■ TASK DIRECTIONS ■
Looking at the data that follows, count the lines containing the word "rappel" and write down only that count.

[Content revision data]
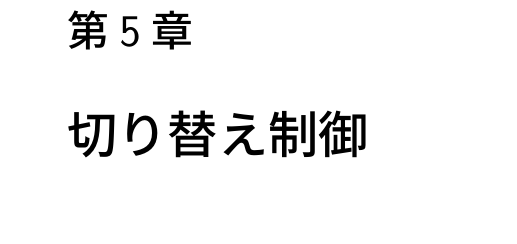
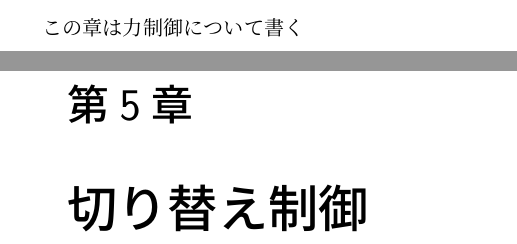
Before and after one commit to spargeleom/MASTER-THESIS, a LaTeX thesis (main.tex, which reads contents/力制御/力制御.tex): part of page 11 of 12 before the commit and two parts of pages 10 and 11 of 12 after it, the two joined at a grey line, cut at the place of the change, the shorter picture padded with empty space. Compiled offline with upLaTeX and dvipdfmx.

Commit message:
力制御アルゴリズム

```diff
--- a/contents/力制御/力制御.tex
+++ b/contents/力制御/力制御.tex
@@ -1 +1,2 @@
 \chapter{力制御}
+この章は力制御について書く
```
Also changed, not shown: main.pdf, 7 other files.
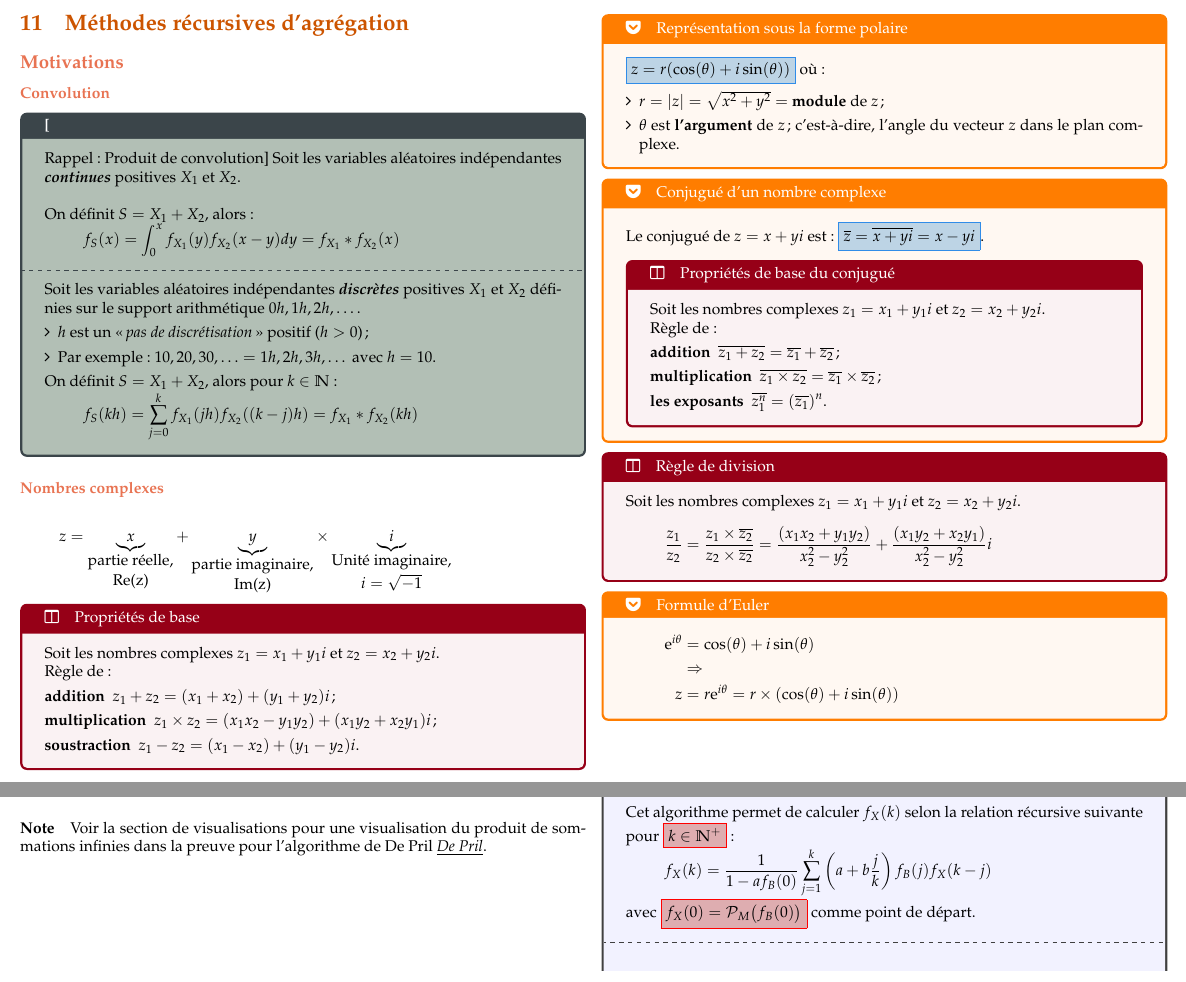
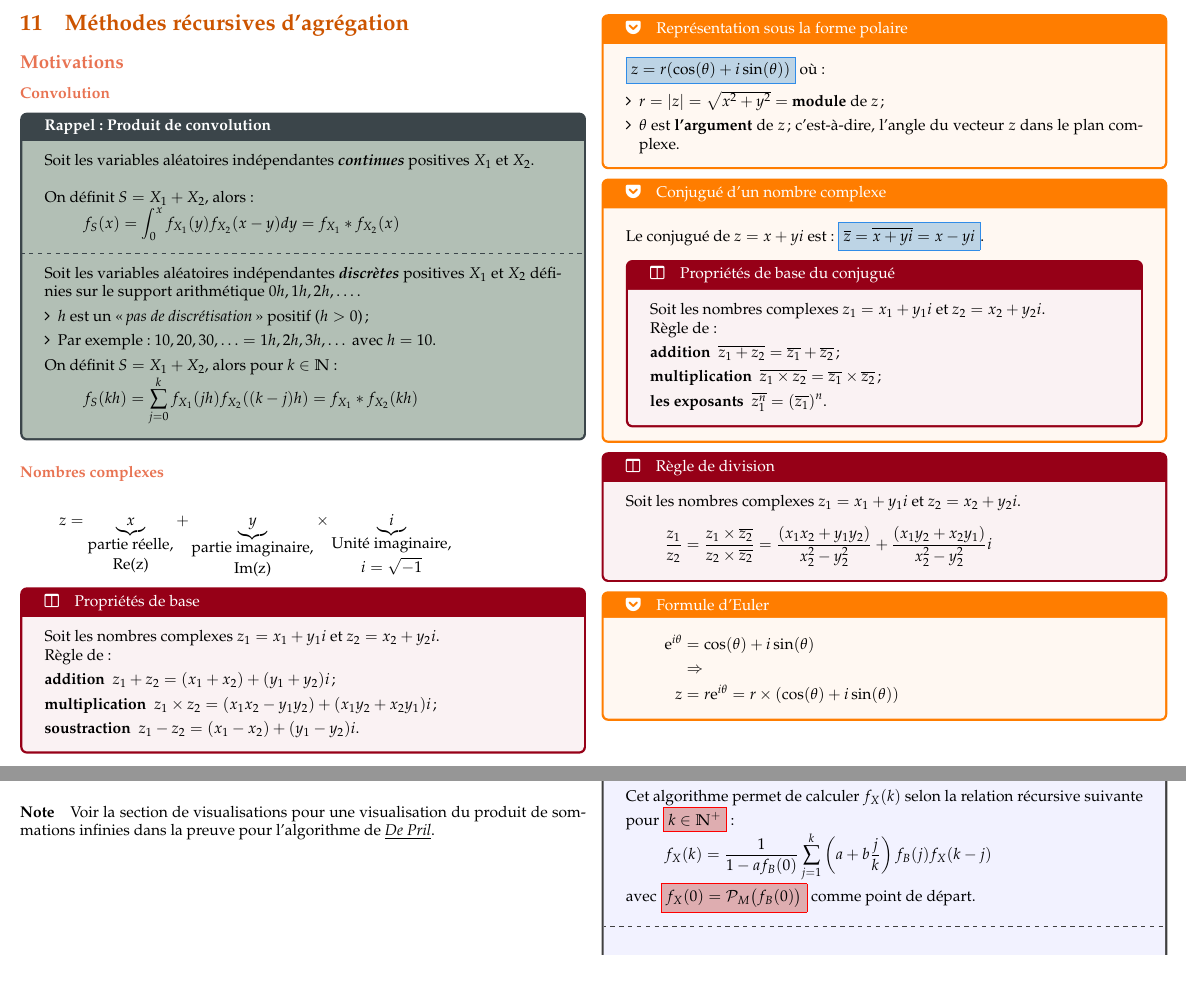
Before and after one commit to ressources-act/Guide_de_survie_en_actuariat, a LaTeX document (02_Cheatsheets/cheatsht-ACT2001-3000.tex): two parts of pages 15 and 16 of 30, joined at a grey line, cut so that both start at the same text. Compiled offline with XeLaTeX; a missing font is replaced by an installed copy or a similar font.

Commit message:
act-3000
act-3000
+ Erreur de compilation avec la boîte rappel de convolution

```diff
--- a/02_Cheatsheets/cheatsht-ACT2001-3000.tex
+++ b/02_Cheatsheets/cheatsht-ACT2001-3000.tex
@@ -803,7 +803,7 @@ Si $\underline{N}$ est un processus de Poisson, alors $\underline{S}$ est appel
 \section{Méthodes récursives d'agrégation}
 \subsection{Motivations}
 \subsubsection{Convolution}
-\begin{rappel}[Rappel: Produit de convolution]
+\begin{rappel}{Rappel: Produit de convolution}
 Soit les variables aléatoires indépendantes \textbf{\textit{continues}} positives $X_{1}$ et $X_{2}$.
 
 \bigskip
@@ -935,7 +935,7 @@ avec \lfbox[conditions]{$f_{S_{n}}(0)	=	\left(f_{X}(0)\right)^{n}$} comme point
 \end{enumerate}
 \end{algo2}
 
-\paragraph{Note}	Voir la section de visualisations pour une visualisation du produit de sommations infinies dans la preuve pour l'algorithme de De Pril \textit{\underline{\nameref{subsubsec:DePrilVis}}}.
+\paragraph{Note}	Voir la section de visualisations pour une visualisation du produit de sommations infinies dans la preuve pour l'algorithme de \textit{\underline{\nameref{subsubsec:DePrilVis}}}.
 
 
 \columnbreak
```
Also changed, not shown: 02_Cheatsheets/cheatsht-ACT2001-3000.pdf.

■ ANSWER TO THIS TASK ■
3